Storm Front  - Jim Butcher What I liked:The character of Harry was undoubtedly a huge asset here. As either wizard or a gumshoe he is presented as that ungainly, hapless guy with a good, dark sense of humour and a horrible sense of fashion (a duster, jeans, a t-shirt and cowboy boots sum it well). He knows his magic and spells but he is forever forgetting this and losing that, dropping his staff or getting ambushed by bad guys just because he stopped to phone or have some coffee. It doesn't help that he has a tad of a hero complex– a damsel in distress will be always his priority over such trifles as earning a living. What’s more, Harry has a rather self-defeating chivalrous attitude about women, and a seriously horrible track record with dating. Not to mention his bad luck with machines of any kind. Overall it's easy to empathize with his circumstances.The narration flowed easily and the book was very easy to read with lots of action. The criminal mystery was presented in an interesting way – neither very difficult nor too easy to solve – but the best, the most funny, although still a bit scary part was for me poor Harry’s Saturday night date. I couldn’t help laughing out loud! I liked the world building as well - in the course of his investigation, Harry runs into all kinds of supernatural beasties, including faeries, demons, a vampiress madame, and constantly growing creepy scorpions. Add in Harry's hilarious assistant, Bob, an air spirit with an overactive libido who lives in a human skull and just a dash of romance and you have the recipe for a good, relaxing summer read.Titillating factor:Harry is one coy wizard with too little time and/or social skills for dates and whatnots but I suppose he is willing to learn (or, at least, read a guide). Not to mention the fact that he has stacks of different pink, frilly romance books in his office ;). However, do not despair fair ladies, there is still some innuendo here and there - like one very hot vampiress-madam, owning an luxurious establishment of disrepute, and of course that pair caught so to speak in the very heat of things right at the beginning....What I didn’t like:Magic was a bit dumb here (mangled Latin spells and alcohol-based potions somehow failed to persuade me) and the language was overblown from time to time. Also the secondary characters lacked some depth - we’ve seen them all in other books and movies- the hard-nosed, divorced lady cop, her skeptical, deliberately scruffy partner, the well-spoken, suave mob boss, the silent barman, the nosy, attractive reporter, and a rich, desperate housewife with dark secrets…pity the author couldn’t mix their features a bit better.

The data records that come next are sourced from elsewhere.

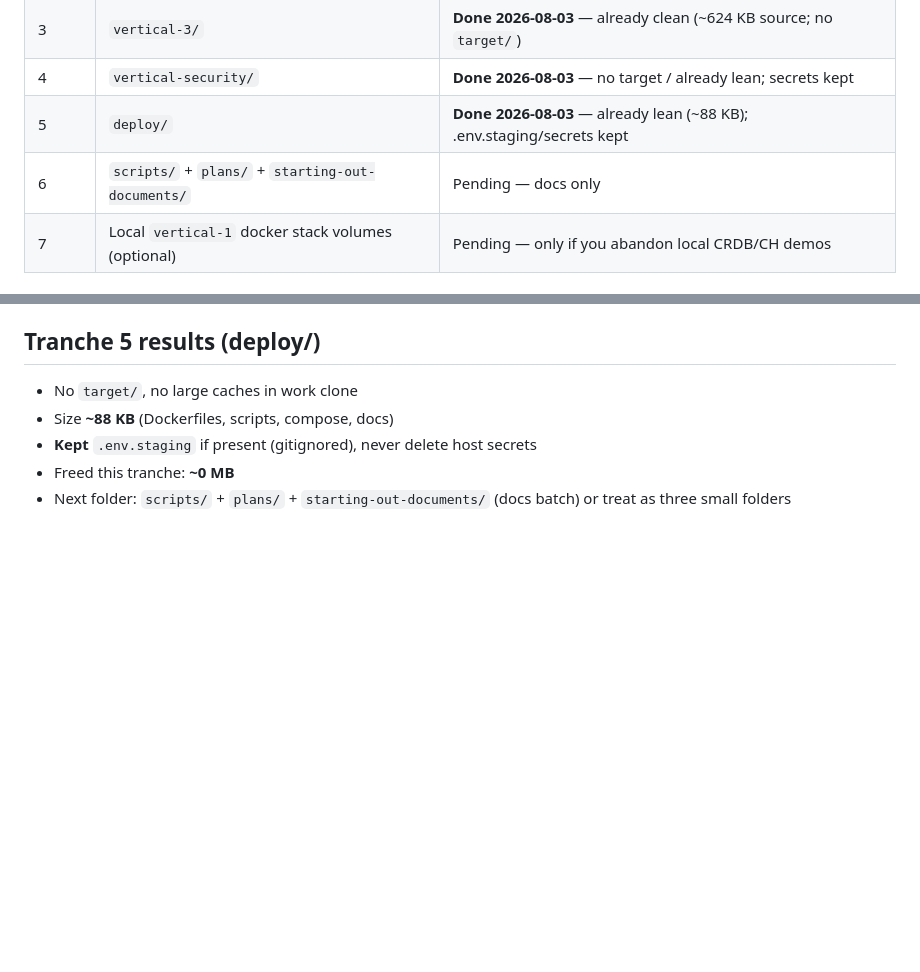
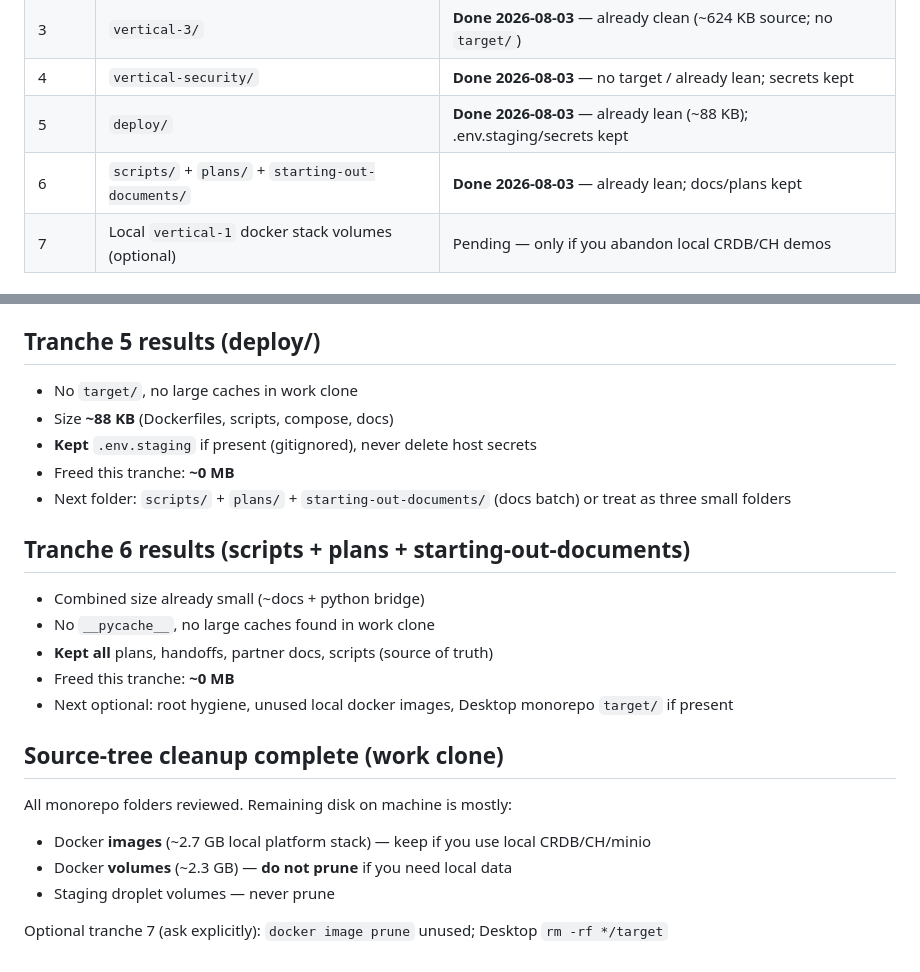
Before and after one commit to neeljoshi18/AI-Manager, a Markdown page: plans/2026-08-03_workspace-cleanup-map.md, 2 parts joined by grey strips. GitHub-like rendering; blank space fills up the shorter version.

Commit message:
Cleanup tranche 6: scripts/plans/docs already lean; mark source cleanup complete.

```diff
--- a/plans/2026-08-03_workspace-cleanup-map.md
+++ b/plans/2026-08-03_workspace-cleanup-map.md
@@ -30,7 +30,7 @@ docker builder prune -af   # if not already done
 | 3 | `vertical-3/` | **Done 2026-08-03** — already clean (~624 KB source; no `target/`) |
 | 4 | `vertical-security/` | **Done 2026-08-03** — no target / already lean; secrets kept |
 | 5 | `deploy/` | **Done 2026-08-03** — already lean (~88 KB); .env.staging/secrets kept |
-| 6 | `scripts/` + `plans/` + `starting-out-documents/` | Pending — docs only |
+| 6 | `scripts/` + `plans/` + `starting-out-documents/` | **Done 2026-08-03** — already lean; docs/plans kept |
 | 7 | Local `vertical-1` docker stack volumes (optional) | Pending — only if you abandon local CRDB/CH demos |
 
 ## What we never clear
@@ -98,3 +98,22 @@ Full next-session handoff: `starting-out-documents/Session Handoff_ Context Tran
 - **Kept** `.env.staging` if present (gitignored), never delete host secrets
 - Freed this tranche: **~0 MB**
 - Next folder: `scripts/` + `plans/` + `starting-out-documents/` (docs batch) or treat as three small folders
+
+
+## Tranche 6 results (scripts + plans + starting-out-documents)
+
+- Combined size already small (~docs + python bridge)
+- No `__pycache__`, no large caches found in work clone
+- **Kept all** plans, handoffs, partner docs, scripts (source of truth)
+- Freed this tranche: **~0 MB**
+- Next optional: root hygiene, unused local docker images, Desktop monorepo `target/` if present
+
+
+## Source-tree cleanup complete (work clone)
+
+All monorepo folders reviewed. Remaining disk on machine is mostly:
+- Docker **images** (~2.7 GB local platform stack) — keep if you use local CRDB/CH/minio
+- Docker **volumes** (~2.3 GB) — **do not prune** if you need local data
+- Staging droplet volumes — never prune
+
+Optional tranche 7 (ask explicitly): `docker image prune` unused; Desktop `rm -rf */target`
```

Especially females I found rather flat, as their reactions seemed to be limited to fear, anger, and horniness. Well, this might improve with the rest of the series. We’ll see.Finally there was one thing about Harry Dresden which made me slightly annoyed with him at the end of the book. The guy was simply too lucky - he should have died several times wandering totally unprepared into dangerous situations and doing stupid things over and over again. A hero who survives by the skin of his teeth or by dumb luck every 50 pages or so can lose a lot of credibility in the process even if he is a wisecrack in a positive way. Final verdict:If you like urban fantasy and detective stories with flawed but funny heroes (like, say Laurell K. Hamilton's Anita Blake), this blending should suit you fine especially as a light summer read. I admit that Mr. Butcher has potential so I am willing to continue this series to find out more about Harry and his world. I am not sure I will read the whole series, though.